Top of AVAILABLE DATA

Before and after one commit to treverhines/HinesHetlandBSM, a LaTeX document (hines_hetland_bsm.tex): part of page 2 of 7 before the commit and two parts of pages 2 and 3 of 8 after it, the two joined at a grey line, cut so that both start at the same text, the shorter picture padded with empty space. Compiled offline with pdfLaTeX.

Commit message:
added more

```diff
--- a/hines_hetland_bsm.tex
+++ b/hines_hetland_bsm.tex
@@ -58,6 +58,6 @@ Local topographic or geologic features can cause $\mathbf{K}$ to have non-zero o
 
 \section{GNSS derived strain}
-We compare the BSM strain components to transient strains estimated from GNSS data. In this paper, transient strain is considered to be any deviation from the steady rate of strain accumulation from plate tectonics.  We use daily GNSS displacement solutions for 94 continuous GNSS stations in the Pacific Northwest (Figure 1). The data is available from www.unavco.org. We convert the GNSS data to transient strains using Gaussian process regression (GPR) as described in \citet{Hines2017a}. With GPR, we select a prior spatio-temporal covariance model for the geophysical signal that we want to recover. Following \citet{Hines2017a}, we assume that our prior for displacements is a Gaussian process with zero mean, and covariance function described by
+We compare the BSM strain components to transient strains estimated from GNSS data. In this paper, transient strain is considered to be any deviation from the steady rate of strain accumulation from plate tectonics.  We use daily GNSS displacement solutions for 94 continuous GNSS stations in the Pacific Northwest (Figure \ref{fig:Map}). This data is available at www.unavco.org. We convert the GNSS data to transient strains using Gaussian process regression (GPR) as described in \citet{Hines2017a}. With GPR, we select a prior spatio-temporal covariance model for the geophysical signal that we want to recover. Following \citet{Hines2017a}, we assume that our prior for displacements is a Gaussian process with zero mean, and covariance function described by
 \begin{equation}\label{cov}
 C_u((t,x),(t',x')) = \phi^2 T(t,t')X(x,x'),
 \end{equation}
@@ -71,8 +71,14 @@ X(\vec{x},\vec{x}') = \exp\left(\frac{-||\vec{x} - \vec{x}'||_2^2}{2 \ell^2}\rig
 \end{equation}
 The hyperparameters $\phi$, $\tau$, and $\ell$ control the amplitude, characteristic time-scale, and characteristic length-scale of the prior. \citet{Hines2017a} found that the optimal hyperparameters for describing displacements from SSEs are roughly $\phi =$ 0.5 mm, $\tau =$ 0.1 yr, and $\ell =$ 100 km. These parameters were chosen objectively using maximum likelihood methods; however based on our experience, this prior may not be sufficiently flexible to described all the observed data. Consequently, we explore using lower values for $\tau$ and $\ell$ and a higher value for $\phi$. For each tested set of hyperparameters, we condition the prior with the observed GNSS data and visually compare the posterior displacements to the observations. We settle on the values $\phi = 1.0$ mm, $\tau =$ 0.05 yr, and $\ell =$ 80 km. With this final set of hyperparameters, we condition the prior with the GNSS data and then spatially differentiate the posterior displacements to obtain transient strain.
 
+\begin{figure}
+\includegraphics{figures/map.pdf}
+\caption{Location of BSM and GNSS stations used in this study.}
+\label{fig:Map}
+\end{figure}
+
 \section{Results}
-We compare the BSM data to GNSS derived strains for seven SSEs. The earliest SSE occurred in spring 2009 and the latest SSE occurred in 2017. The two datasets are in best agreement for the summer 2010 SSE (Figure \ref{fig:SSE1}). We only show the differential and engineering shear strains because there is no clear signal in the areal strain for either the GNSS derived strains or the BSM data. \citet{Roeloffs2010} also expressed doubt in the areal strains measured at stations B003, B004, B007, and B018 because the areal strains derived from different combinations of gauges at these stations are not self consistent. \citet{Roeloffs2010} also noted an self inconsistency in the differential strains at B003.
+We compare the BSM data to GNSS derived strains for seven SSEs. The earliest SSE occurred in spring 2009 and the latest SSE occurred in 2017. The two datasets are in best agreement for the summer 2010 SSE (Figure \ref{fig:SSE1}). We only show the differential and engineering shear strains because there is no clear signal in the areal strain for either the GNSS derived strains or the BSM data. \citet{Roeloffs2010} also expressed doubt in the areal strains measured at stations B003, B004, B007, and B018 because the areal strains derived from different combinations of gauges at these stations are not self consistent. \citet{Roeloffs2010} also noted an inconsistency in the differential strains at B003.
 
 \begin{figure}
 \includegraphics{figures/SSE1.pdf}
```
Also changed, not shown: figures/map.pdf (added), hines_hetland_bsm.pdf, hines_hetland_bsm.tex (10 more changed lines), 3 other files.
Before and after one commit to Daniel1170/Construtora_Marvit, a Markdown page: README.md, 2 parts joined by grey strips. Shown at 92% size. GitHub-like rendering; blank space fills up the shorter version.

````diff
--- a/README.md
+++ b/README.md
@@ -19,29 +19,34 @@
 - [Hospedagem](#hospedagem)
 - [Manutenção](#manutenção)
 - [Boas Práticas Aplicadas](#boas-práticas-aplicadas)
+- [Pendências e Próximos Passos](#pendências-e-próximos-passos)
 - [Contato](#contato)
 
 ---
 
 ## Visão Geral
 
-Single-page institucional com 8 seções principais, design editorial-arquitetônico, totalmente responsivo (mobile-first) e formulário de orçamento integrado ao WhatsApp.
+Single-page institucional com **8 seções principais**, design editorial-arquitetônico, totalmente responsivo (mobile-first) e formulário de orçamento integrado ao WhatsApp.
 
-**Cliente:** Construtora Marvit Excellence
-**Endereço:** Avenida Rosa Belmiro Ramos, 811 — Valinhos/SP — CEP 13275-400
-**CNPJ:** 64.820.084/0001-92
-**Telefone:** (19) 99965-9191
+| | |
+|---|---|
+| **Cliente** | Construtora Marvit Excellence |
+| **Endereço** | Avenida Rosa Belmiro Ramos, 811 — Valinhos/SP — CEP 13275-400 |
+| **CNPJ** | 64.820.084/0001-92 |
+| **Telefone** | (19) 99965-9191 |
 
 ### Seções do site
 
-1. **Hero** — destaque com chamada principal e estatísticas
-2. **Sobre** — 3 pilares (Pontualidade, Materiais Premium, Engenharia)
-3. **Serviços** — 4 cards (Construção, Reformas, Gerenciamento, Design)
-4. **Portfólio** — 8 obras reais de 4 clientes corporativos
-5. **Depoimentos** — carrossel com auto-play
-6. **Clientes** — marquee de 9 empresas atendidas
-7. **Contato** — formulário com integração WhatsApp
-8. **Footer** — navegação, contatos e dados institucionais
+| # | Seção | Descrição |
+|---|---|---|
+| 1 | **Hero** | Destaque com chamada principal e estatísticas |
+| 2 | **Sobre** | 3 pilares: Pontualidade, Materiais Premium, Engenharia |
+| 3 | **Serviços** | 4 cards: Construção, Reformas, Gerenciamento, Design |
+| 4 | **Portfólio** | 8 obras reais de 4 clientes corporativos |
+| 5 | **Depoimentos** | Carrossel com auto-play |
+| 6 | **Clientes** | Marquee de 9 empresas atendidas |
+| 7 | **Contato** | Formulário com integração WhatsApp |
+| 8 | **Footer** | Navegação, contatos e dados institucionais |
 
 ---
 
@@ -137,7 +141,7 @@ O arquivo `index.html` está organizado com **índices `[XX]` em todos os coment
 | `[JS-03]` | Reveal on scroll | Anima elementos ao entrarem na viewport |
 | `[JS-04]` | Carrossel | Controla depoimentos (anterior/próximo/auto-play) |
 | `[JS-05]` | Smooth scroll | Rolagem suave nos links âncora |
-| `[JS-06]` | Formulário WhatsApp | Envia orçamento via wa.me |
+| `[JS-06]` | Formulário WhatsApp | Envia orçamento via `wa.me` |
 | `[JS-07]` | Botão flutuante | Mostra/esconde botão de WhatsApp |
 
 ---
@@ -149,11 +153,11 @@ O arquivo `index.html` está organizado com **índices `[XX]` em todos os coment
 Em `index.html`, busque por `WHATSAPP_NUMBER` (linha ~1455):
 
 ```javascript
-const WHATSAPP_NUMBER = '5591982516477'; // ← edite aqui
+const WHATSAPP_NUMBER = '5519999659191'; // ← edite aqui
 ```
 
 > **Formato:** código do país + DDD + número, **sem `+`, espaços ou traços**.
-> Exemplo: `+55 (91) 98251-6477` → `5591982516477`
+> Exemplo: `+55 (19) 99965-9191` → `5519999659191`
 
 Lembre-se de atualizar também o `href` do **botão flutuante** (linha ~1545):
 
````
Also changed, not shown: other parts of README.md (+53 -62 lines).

Bottom of AVAILABLE DATA

■ TASK ■
What are the lines from the one with "-const WHATSAPP_NUMBER = '5591982516477';" through the end of the entries? Give them again exactly, both end lines included.

■ ANSWER SPACE ■
-const WHATSAPP_NUMBER = '5591982516477'; // ← edite aqui
+const WHATSAPP_NUMBER = '5519999659191'; // ← edite aqui
 ```
 
 > **Formato:** código do país + DDD + número, **sem `+`, espaços ou traços**.
-> Exemplo: `+55 (91) 98251-6477` → `5591982516477`
+> Exemplo: `+55 (19) 99965-9191` → `5519999659191`
 
 Lembre-se de atualizar também o `href` do **botão flutuante** (linha ~1545):
 
````
Also changed, not shown: other parts of README.md (+53 -62 lines).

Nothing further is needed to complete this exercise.